GENRE: Drama, Disaster
DIRECTOR: Peter Berg
STARS: Mark Wahlberg, Kurt Russell, John Malkovich
PLOT: Chronicling the courage of those who worked on the Deepwater Horizon and the extreme moments of bravery and survival in the face of what would become one of the biggest man-made disasters in world history.
A couple of months ago on the MovieMuse Podcast, the team discussed how soon was too soon when making a movie of a real life disaster.
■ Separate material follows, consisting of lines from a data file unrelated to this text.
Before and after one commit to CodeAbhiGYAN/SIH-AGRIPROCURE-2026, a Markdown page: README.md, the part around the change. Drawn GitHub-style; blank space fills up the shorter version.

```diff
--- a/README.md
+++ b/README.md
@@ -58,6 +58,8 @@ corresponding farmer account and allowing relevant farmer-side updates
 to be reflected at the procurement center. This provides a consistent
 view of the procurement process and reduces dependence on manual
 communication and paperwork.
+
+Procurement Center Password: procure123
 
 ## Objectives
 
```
Whilst we may not have managed to get a unanimous agreement on that question, Deepwater Horizon feels pretty close to the line.
Just six years after eleven men died in America’s worst ever oil disaster, Mark Wahlberg puts on his hero boots to bring us the 70% true account (according to Mike Williams, the man that Wahlberg plays) of that fateful day.
Mike is the chief electronics technician on the rig and along with ‘Mr. Jimmy’, the crew manager played by Kurt Russel, he keeps the drills drilling and the pumps pumping. Arriving at the rig for a 3 week stint they find that the previous crew has been sent back home early by the penny pinching oil company execs, without completing their scheduled safety tests. It is from this point that we are thrown into the chaos as an initial slow burn explodes into a fiery tempest twisted metal, broken limbs and lost lives.
Director Peter Berg has experience of maritime blockbusters from his work on the 2012 disappointment Battleship and this is used extremely well as the 320ft drilling rig and its 146 crew are tossed and blown, battered and burned for an hour long assault on the eyes and the heart. There are times that will make you stare wide eyed and agog, then there are times that will make your eyes fill and your gut sink. But unfortunately Berg is too often stuck in disaster movie mode and the film certainly isn’t without faults.
At the start we are treated to a little backstory on Mike. A devoted husband and father with a doting daughter who is just oh so proud of her daddy. The perfect family unit is ladled on a little thick though and I really must question the choice of Kate Hudson as his loving wife. Whilst she plays the part perfectly functionally, the standard true-to-life-drama photo montage at the end of the film shows a lady who you feel would be nothing like the character on show (in looks or lifestyle). Furthermore, the overeagerness to ensure that BP are presented as the devil’s less trustful brother teeters on pantomime. We also get a dreadful attempt at CGI rag-doll physics as a plucky operator is thrown from his crane gantry into the flaming sea.
But the quality of the acting (both Russell and Malkovich are great), the scale of the visuals and the sheer emotion of the film at its heights are enough to gloss over its shortcomings. Deepwater Horizon isn’t the perfect way to tell a true tale, nor is it the greatest disaster movie, but it ticks enough boxes in truth, action, heart and drama to be a highly entertaining movie in its own right.